BEGIN

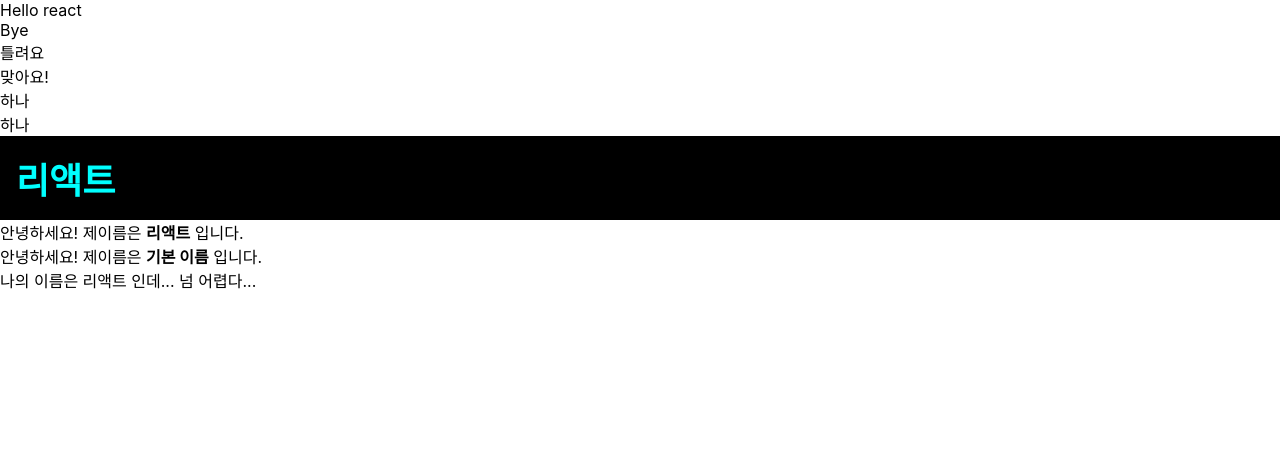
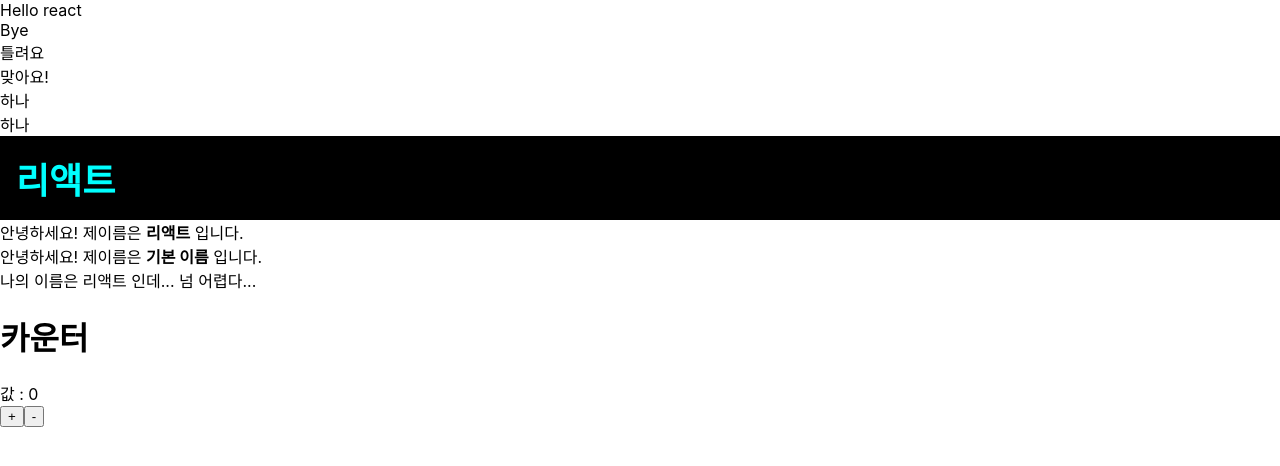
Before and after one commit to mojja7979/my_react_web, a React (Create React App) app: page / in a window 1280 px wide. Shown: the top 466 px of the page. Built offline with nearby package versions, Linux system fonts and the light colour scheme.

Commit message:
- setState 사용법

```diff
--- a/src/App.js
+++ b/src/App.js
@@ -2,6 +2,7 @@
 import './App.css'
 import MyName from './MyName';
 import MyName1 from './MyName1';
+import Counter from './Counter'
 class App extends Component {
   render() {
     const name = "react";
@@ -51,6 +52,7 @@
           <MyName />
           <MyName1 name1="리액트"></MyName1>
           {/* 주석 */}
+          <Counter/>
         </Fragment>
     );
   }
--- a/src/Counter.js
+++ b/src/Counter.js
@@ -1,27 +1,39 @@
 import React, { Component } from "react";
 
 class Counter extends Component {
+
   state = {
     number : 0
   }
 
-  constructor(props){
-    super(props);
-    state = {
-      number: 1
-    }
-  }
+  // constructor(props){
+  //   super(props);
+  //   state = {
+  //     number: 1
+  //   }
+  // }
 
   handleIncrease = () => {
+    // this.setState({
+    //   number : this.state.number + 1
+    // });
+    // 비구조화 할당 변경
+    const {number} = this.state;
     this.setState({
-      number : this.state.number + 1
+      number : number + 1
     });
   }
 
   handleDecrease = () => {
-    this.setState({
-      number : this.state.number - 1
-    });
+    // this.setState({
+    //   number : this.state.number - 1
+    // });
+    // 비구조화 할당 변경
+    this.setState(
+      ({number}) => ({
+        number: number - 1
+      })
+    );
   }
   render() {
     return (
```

END
BEGIN

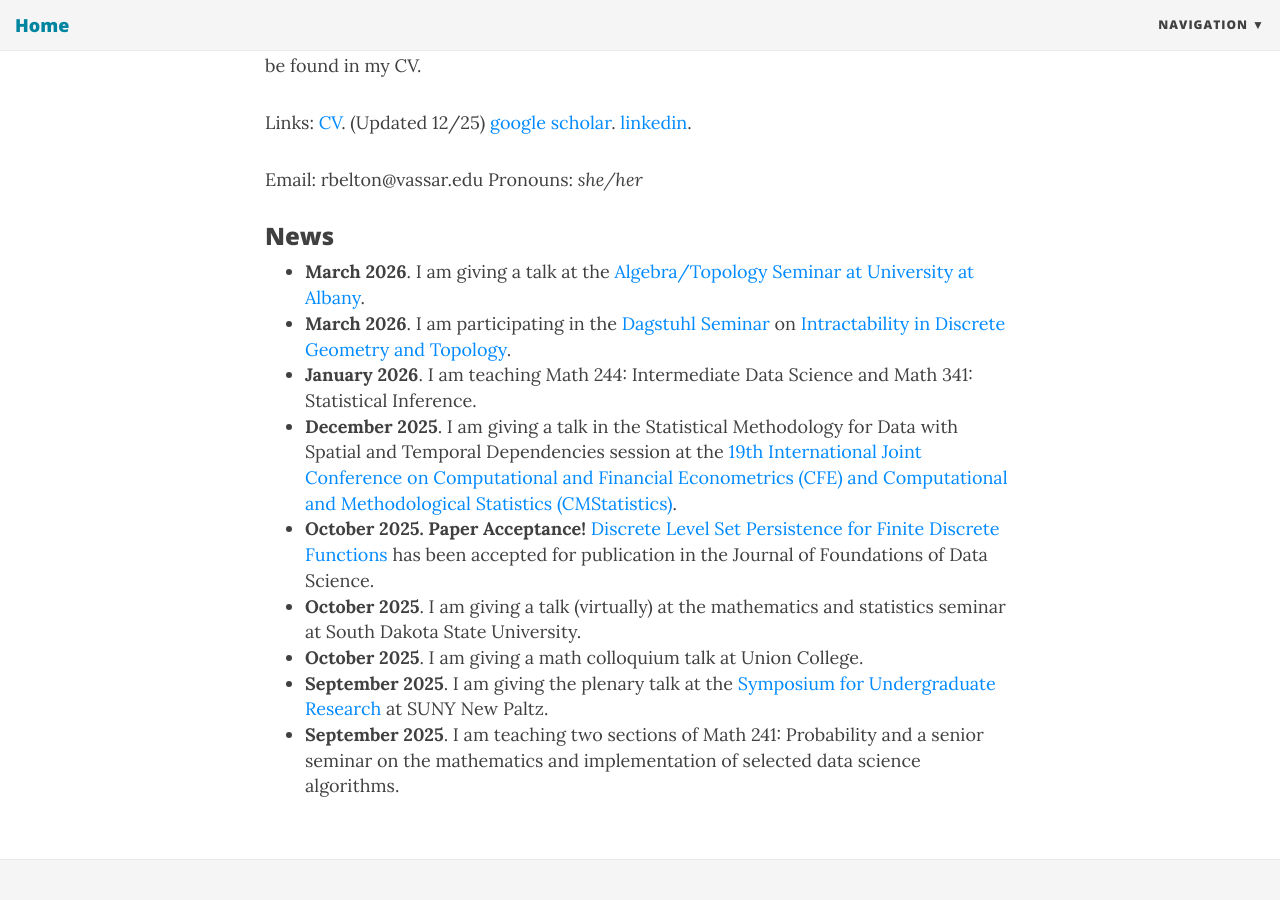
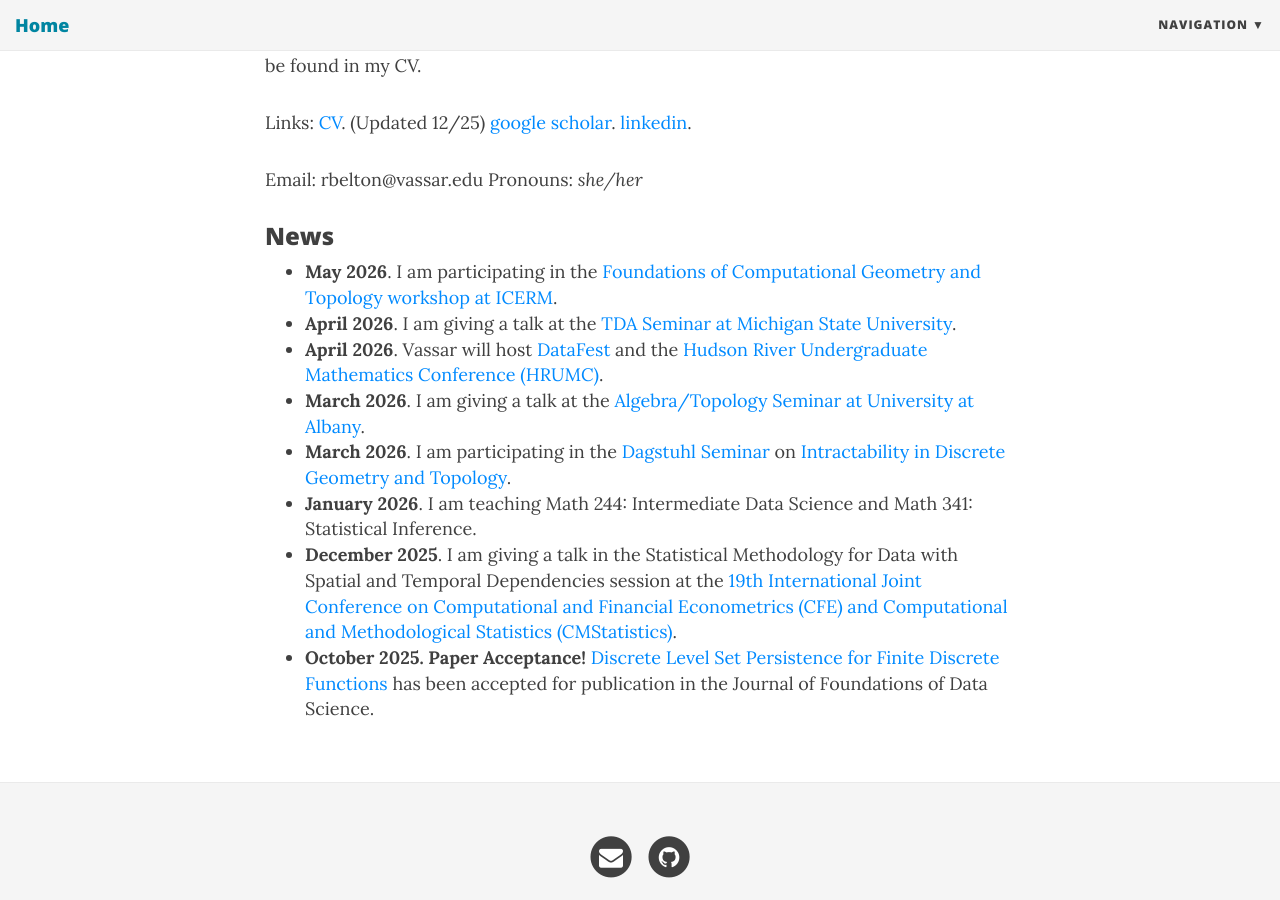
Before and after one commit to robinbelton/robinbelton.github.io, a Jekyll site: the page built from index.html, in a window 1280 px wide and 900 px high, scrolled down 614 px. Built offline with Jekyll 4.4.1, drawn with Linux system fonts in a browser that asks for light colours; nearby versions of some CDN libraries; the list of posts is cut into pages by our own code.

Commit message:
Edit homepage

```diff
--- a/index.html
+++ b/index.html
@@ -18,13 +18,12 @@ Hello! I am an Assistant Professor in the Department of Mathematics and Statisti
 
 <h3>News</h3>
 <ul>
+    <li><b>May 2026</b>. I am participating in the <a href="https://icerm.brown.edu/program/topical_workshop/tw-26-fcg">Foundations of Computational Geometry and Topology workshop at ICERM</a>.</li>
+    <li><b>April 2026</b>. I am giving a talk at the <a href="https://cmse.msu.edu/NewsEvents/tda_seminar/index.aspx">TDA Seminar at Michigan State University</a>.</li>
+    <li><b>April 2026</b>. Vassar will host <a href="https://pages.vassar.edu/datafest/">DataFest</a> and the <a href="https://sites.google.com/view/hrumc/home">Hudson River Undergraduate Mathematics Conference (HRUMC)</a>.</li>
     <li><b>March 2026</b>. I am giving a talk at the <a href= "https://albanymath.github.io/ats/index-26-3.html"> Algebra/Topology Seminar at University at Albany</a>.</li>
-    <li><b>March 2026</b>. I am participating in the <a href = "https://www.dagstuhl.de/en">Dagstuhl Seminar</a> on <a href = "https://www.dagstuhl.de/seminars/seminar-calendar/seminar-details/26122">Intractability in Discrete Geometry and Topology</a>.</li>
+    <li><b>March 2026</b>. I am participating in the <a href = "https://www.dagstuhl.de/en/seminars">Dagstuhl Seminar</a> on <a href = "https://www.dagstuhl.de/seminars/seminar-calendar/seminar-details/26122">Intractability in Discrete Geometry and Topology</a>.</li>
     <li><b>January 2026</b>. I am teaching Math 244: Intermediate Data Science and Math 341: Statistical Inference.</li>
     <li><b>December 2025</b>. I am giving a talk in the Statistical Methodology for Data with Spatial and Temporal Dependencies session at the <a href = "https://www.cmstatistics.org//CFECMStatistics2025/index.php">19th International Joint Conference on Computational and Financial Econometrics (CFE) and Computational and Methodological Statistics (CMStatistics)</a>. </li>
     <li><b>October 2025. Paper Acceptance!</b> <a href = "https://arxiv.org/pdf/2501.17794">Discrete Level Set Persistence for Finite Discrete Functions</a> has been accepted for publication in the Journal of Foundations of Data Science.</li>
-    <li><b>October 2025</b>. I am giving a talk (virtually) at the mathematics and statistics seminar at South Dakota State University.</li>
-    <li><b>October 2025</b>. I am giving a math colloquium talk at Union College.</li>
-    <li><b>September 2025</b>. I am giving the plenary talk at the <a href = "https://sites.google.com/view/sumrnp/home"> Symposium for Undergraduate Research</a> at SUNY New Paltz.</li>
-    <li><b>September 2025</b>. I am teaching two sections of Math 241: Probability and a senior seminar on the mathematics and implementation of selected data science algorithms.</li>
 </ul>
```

END

GOAL OF THE EXERCISE> Check each line above for the string "Component" and report how many lines have it, giving only the number.

RESULT BELOW> 3